9. We may also point out that in the Full Bench case of Raj Narain (supra) it was observed in the majority judgment that Section 561 A, did not authorise this Court to rehear a case where the applicant or appellant was not heard due to some fault of his or his counsel. Thus the applicant cannot gel any assistance even from the majority judgment in Raj Narain's case (supra) which on this point has not been overruled by their Lordships of the Supreme Court. Thus the applicant in the case on hand will not be entitled to claim rehearing even if we were to hold that the applicant could invoke inherent jurisdiction of this Court reserved under Section 482 of the Cr. P.C.

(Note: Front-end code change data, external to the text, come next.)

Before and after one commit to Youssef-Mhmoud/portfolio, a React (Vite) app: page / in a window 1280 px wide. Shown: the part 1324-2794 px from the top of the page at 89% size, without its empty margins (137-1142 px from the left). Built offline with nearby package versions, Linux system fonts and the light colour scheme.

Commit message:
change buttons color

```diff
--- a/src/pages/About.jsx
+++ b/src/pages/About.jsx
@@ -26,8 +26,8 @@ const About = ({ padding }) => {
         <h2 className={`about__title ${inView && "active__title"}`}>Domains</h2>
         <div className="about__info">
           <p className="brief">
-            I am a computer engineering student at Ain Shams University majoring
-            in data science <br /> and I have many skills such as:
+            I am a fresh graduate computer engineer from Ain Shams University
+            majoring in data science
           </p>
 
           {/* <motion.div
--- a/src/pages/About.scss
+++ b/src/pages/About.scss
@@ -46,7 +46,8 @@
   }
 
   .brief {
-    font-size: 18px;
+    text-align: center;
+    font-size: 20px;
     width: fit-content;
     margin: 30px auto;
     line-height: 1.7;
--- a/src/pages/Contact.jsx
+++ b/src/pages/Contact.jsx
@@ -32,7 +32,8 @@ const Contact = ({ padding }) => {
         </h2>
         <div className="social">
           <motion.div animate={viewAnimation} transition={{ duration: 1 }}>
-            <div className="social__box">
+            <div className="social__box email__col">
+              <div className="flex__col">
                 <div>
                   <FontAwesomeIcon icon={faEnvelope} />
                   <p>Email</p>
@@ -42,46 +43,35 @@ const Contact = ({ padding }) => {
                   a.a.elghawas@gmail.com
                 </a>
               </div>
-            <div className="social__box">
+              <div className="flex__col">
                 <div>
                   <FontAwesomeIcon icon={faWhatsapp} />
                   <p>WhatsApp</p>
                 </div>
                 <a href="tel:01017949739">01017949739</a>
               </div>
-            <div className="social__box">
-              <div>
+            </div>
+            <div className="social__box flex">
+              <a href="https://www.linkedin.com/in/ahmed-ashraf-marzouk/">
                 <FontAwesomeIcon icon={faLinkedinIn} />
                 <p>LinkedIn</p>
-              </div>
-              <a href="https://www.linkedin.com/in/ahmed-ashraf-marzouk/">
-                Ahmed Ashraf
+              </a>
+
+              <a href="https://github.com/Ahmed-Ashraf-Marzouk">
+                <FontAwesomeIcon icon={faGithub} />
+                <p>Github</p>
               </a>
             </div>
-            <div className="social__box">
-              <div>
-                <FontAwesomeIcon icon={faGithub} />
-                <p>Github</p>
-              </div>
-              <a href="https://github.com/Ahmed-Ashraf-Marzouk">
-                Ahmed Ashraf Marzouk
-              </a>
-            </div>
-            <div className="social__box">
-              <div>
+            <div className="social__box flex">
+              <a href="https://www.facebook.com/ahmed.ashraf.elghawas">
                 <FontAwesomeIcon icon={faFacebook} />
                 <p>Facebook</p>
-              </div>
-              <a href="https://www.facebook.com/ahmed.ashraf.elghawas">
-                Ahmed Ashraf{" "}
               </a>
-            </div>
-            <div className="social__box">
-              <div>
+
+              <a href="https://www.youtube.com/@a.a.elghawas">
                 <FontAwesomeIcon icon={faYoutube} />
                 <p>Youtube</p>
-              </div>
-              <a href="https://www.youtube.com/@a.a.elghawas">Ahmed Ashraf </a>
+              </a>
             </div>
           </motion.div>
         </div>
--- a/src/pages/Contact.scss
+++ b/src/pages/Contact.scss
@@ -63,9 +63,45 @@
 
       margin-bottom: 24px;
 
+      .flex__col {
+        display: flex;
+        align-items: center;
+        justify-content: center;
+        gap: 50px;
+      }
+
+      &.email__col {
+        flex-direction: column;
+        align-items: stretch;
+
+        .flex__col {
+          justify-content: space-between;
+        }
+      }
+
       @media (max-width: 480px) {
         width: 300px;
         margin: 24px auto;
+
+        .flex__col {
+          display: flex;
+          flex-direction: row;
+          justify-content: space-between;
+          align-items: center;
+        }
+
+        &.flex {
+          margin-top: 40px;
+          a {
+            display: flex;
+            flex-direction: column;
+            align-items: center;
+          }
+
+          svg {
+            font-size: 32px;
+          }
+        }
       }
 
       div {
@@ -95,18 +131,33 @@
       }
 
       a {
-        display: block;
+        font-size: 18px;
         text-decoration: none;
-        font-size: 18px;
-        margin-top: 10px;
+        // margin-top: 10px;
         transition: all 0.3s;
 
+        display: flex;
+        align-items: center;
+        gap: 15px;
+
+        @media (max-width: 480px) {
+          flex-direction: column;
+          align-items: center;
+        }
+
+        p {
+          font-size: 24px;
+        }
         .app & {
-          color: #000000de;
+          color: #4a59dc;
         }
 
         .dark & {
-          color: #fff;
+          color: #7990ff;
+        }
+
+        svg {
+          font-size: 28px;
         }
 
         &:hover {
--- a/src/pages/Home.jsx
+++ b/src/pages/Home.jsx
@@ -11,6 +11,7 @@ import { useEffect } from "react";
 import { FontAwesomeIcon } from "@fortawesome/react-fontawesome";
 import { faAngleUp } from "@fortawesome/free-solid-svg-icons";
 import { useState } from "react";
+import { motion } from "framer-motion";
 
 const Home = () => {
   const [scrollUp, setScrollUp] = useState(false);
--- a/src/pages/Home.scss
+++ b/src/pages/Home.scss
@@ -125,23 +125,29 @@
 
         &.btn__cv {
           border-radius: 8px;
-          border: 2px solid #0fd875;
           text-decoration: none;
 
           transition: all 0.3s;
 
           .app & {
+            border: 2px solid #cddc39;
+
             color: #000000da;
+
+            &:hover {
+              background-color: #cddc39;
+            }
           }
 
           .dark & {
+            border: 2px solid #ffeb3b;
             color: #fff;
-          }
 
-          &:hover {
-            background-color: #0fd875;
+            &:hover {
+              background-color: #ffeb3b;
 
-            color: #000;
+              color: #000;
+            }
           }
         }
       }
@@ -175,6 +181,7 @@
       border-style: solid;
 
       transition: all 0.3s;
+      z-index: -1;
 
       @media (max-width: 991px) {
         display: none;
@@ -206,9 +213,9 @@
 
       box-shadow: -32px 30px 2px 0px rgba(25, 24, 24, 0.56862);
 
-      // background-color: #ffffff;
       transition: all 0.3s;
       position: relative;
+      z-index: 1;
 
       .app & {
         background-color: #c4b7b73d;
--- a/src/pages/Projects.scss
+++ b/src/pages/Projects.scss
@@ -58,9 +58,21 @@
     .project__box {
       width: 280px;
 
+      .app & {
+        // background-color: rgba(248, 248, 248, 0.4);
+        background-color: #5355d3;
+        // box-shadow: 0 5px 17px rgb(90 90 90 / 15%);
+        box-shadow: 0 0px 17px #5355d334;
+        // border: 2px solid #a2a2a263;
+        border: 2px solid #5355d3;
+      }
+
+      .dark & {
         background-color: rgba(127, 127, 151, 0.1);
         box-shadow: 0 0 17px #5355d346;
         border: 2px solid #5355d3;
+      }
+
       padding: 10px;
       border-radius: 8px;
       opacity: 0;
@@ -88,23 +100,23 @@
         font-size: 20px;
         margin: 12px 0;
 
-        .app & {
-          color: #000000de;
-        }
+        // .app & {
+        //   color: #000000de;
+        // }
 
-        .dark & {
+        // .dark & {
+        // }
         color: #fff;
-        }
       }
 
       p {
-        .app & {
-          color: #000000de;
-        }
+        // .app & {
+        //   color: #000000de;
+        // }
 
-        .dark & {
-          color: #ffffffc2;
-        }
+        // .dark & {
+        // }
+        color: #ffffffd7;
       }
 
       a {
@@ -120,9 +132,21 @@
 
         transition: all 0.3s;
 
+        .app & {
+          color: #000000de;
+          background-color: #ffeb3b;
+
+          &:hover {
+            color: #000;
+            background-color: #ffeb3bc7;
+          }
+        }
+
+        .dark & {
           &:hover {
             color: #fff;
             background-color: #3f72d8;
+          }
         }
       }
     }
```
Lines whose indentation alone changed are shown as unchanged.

10. Our attention was drawn to the judgment rendered by their Lordships of the Supreme Court in Criminal Appeal No. 425 of 1976 (Kunha v. State of Uttar Pradesh). In this case their Lordships of the Supreme Court set aside the judgment of this Court on the ground that the appeal had not been disposed of by this Court fairly and in accordance with law. In this case when the appeal was listed for hearing before a learned Single Judge of this Court, a slip was received from the appellant's counsel that the counsel was ill and that the hearing of the case be adjourned. This request for adjournment was rejected by the learned single Judge, who after perusal of the record decided the case on merits. The learned Judge found that the conviction recorded by the learned court below was justified. He, however, reduced the sentence from seven years' R. I. to five years' R. I. It was against this judgment and order of the learned Judge that Kunha preferred appeal before their Lordships of the Supreme Court. Before their Lordships of the Supreme Court it was urged on behalf of the appellant that according to the practice prevailing in this Court a case was adjourned when an illness slip was received from the counsel. Accepting that this practice prevailed in this Court, their Lordships were of the view that in the circumstances of the case it could not be said that the appellant had been given opportunity of hearing when the illness slip of his counsel was rejected. The basis of this judgment as is discernible from the terms thereof is that the judgment was non est inasmuch as it had been delivered without giving opportunity of hearing to the appellant or his counsel which according to the practice of this Court should have been given. This case is clearly distinguishable inasmuch as no prayer for adjournment was made on behalf of the appellant and in the circumstances of the case the judgment passed by Hon'ble S.K. Kaul, J. cannot be said to be nullity or non est.
11. In view of the above the application is rejected.